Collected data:
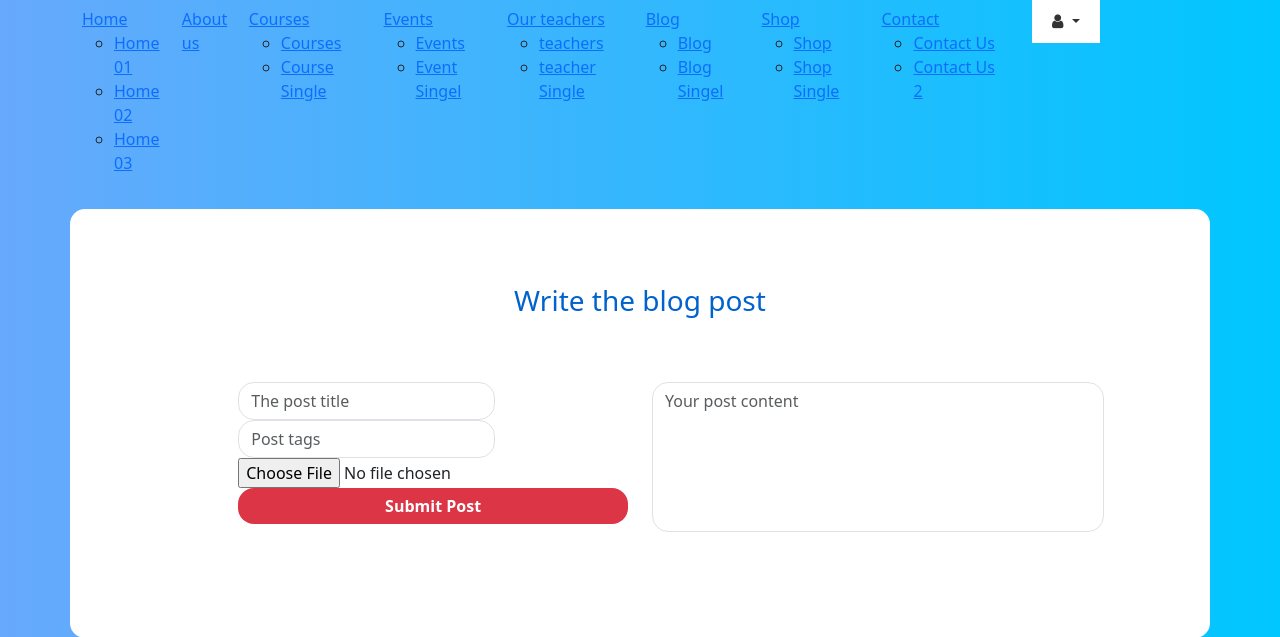
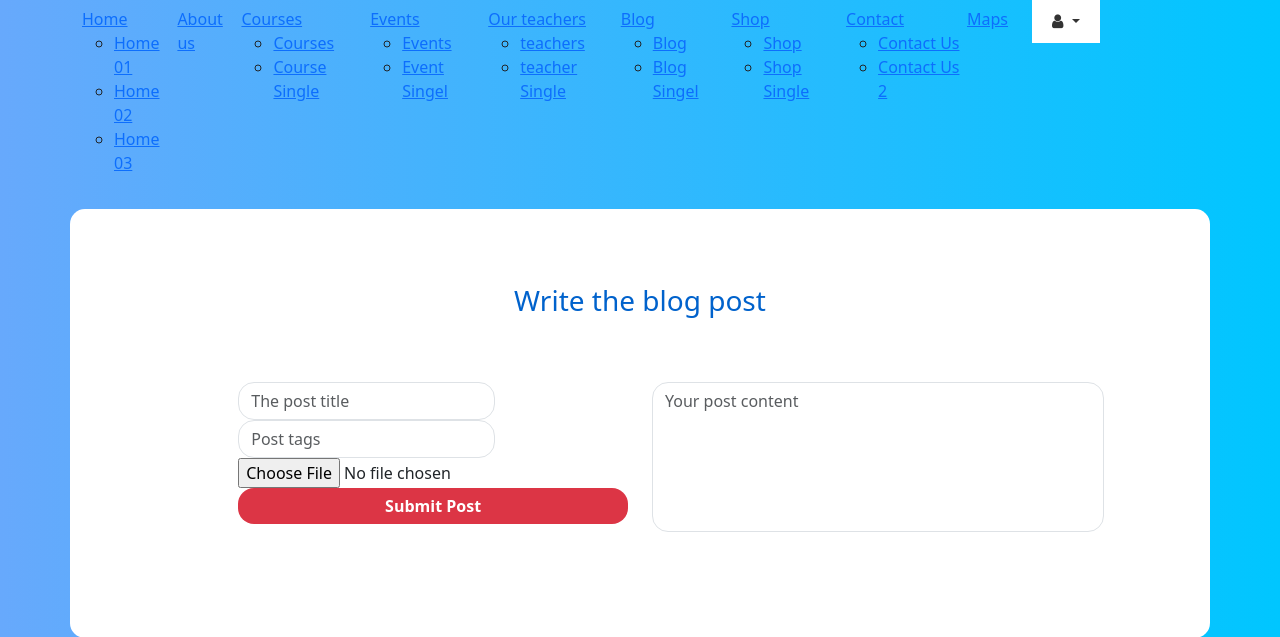
Before and after one commit to yokwejuste/DocLms, a Django app: page /blog-summit/ in a window 1280 px wide. Shown: the part 301-938 px from the top of the page. Run offline with Django 4.2, Linux system fonts and the light colour scheme; parts of the project's set-up code (start-up, migrations or seed data) failed here and were passed over; some libraries are stand-ins or nearby versions.

Commit message:
did minor changes

```diff
--- a/templates/base.html
+++ b/templates/base.html
@@ -229,6 +229,9 @@
                                         <li><a href="{% url 'contact' %}">Contact Us 2</a></li>
                                     </ul>
                                 </li>
+                                <li class="nav-item">
+                                    <a href="{% url 'maps_index' %}">Maps</a>
+                                </li>
                             </ul>
                         </div>
                     </nav> <!-- nav -->
```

▶ **What you need to do**:
Every line from the data above that contains "href" must appear in the answer.

▶ **Task response**:
                                         <li><a href="{% url 'contact' %}">Contact Us 2</a></li>
+                                    <a href="{% url 'maps_index' %}">Maps</a>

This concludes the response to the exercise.